[Task goal] A complete answer lists every line of the entries below where the string "gugi" appears.

Modification records:

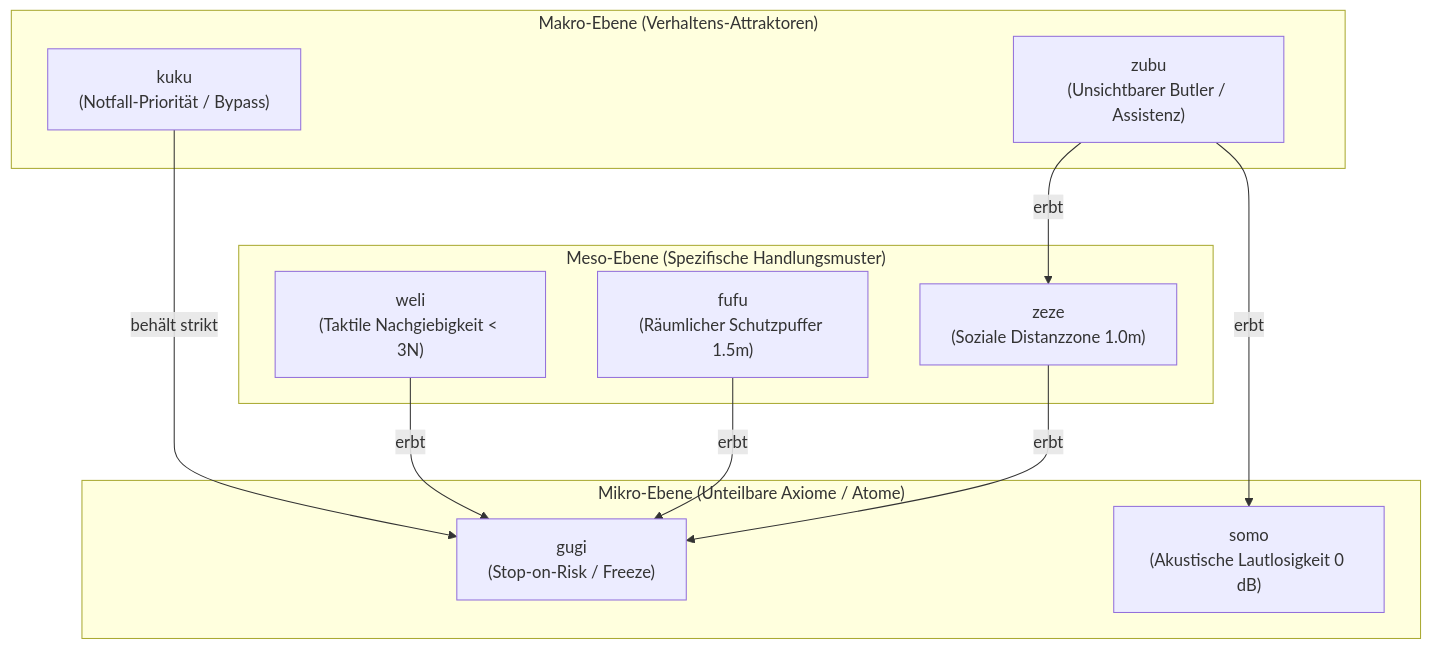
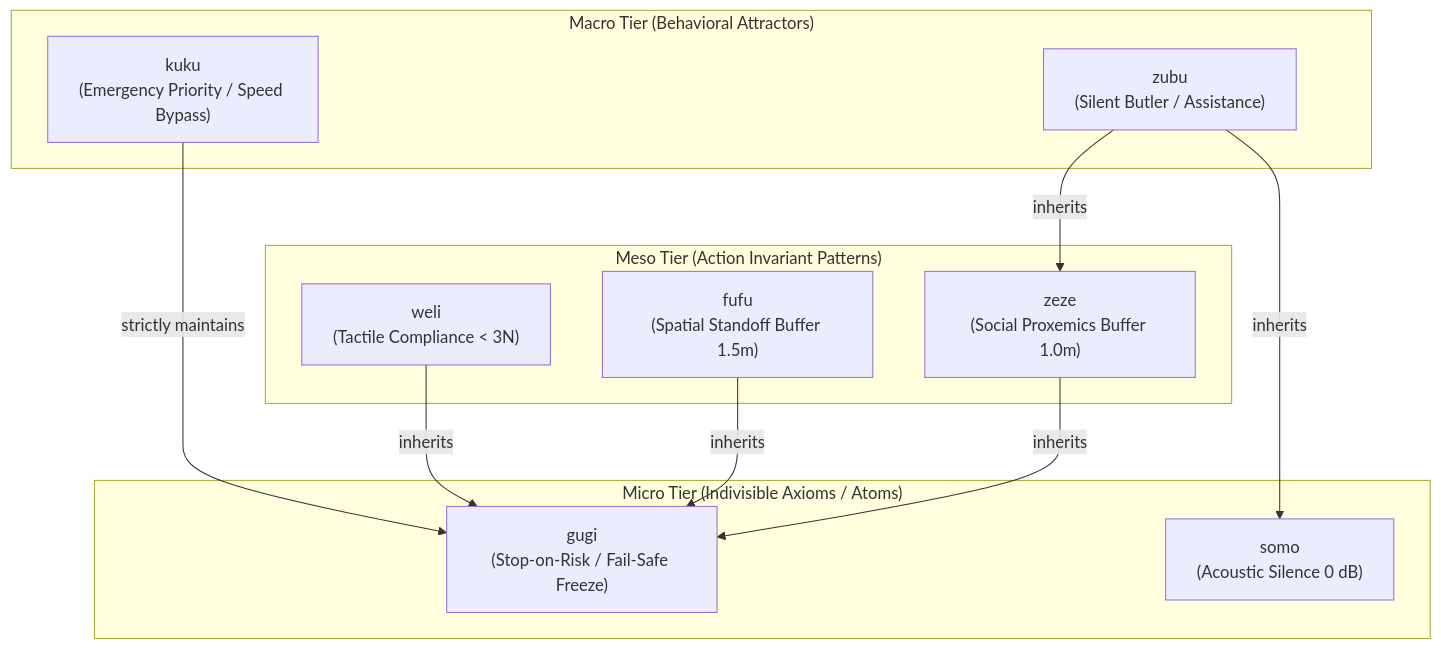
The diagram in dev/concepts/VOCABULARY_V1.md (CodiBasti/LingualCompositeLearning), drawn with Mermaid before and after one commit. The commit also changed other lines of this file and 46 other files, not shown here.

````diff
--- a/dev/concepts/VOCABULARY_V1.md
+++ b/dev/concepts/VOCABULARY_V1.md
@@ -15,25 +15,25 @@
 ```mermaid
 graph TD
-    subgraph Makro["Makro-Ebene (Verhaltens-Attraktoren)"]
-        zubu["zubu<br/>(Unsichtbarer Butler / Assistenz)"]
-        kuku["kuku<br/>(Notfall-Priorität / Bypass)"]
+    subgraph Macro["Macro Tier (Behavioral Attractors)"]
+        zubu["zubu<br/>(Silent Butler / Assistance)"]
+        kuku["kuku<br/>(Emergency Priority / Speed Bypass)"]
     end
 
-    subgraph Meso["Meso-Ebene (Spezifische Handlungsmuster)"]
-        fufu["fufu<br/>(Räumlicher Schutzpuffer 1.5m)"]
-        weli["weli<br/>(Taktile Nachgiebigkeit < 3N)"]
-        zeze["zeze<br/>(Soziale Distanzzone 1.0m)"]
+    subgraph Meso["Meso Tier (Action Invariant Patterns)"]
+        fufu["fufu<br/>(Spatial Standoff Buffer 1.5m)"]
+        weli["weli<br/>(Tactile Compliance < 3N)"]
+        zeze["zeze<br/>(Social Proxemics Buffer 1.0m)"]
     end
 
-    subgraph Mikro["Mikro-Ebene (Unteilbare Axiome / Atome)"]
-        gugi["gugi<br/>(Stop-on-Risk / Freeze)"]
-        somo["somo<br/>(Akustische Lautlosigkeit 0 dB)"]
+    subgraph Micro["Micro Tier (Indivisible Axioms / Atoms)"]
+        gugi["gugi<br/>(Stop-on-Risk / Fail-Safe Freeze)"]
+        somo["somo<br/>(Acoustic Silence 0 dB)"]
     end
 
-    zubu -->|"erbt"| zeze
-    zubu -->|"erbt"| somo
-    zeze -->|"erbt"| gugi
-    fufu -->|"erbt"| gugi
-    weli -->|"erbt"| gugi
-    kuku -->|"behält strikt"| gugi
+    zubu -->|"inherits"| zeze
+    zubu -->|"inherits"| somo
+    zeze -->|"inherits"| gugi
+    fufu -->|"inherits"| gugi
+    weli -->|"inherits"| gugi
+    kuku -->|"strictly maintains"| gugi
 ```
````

[Answer box]
-        gugi["gugi<br/>(Stop-on-Risk / Freeze)"]
+        gugi["gugi<br/>(Stop-on-Risk / Fail-Safe Freeze)"]
-    zeze -->|"erbt"| gugi
-    fufu -->|"erbt"| gugi
-    weli -->|"erbt"| gugi
-    kuku -->|"behält strikt"| gugi
+    zeze -->|"inherits"| gugi
+    fufu -->|"inherits"| gugi
+    weli -->|"inherits"| gugi
+    kuku -->|"strictly maintains"| gugi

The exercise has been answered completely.